─── EXERCISE MATERIAL ───

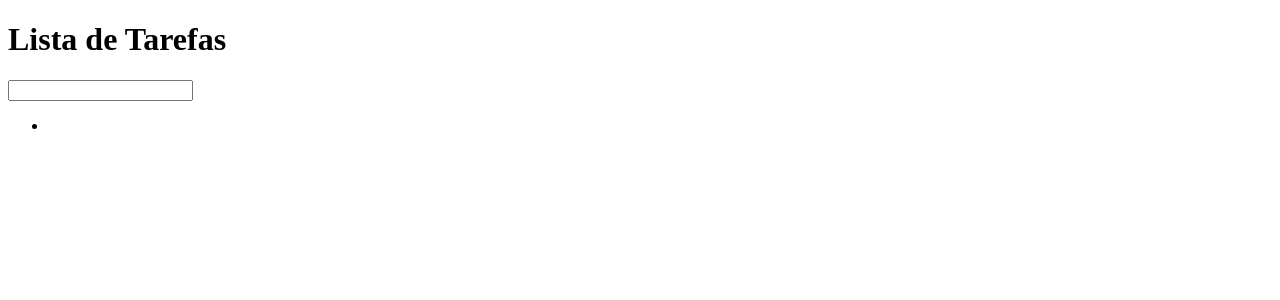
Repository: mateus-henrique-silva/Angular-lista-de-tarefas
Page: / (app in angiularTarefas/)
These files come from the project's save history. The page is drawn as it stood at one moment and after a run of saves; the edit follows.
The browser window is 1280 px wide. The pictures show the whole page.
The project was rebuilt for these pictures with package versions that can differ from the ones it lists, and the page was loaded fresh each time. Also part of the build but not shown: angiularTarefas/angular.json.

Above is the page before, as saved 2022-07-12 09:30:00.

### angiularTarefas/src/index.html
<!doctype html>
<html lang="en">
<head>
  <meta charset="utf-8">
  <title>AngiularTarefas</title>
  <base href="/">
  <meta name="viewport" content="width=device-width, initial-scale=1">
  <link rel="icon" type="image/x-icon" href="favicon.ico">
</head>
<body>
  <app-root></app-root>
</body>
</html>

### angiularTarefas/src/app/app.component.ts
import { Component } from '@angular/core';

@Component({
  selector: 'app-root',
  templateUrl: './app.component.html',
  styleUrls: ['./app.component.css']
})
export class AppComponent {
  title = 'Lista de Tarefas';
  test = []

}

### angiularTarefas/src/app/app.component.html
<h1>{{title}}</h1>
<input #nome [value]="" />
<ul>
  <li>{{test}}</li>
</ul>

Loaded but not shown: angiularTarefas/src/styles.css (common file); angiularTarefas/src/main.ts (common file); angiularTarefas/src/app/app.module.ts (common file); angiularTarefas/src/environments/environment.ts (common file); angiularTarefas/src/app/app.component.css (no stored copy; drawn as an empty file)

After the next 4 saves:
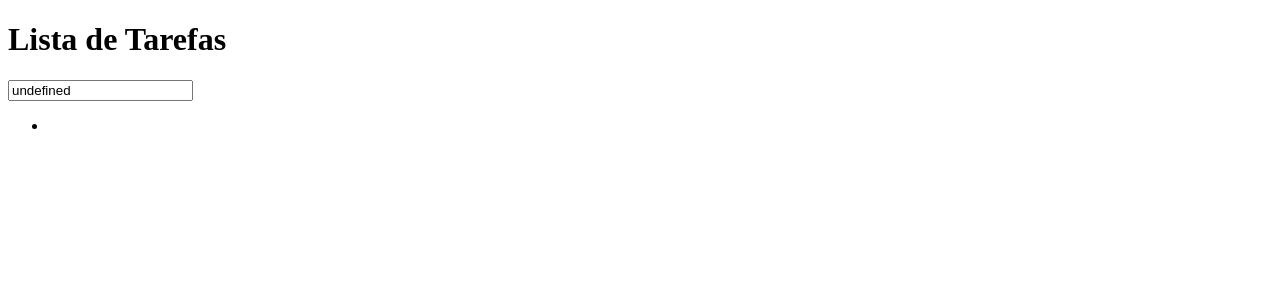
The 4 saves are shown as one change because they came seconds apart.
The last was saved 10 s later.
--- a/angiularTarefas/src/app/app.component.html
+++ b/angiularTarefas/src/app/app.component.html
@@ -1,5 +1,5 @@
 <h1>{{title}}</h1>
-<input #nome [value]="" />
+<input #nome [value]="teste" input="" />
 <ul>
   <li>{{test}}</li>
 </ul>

───

## [REQUIRED WORK]
Repeat every entry above precisely, leaving each picture out.

## [WRITTEN SOLUTION]
Repository: mateus-henrique-silva/Angular-lista-de-tarefas
Page: / (app in angiularTarefas/)
These files come from the project's save history. The page is drawn as it stood at one moment and after a run of saves; the edit follows.
The browser window is 1280 px wide. The pictures show the whole page.
The project was rebuilt for these pictures with package versions that can differ from the ones it lists, and the page was loaded fresh each time. Also part of the build but not shown: angiularTarefas/angular.json.

Above is the page before, as saved 2022-07-12 09:30:00.

### angiularTarefas/src/index.html
<!doctype html>
<html lang="en">
<head>
  <meta charset="utf-8">
  <title>AngiularTarefas</title>
  <base href="/">
  <meta name="viewport" content="width=device-width, initial-scale=1">
  <link rel="icon" type="image/x-icon" href="favicon.ico">
</head>
<body>
  <app-root></app-root>
</body>
</html>

### angiularTarefas/src/app/app.component.ts
import { Component } from '@angular/core';

@Component({
  selector: 'app-root',
  templateUrl: './app.component.html',
  styleUrls: ['./app.component.css']
})
export class AppComponent {
  title = 'Lista de Tarefas';
  test = []

}

### angiularTarefas/src/app/app.component.html
<h1>{{title}}</h1>
<input #nome [value]="" />
<ul>
  <li>{{test}}</li>
</ul>

Loaded but not shown: angiularTarefas/src/styles.css (common file); angiularTarefas/src/main.ts (common file); angiularTarefas/src/app/app.module.ts (common file); angiularTarefas/src/environments/environment.ts (common file); angiularTarefas/src/app/app.component.css (no stored copy; drawn as an empty file)

After the next 4 saves:
The 4 saves are shown as one change because they came seconds apart.
The last was saved 10 s later.
--- a/angiularTarefas/src/app/app.component.html
+++ b/angiularTarefas/src/app/app.component.html
@@ -1,5 +1,5 @@
 <h1>{{title}}</h1>
-<input #nome [value]="" />
+<input #nome [value]="teste" input="" />
 <ul>
   <li>{{test}}</li>
 </ul>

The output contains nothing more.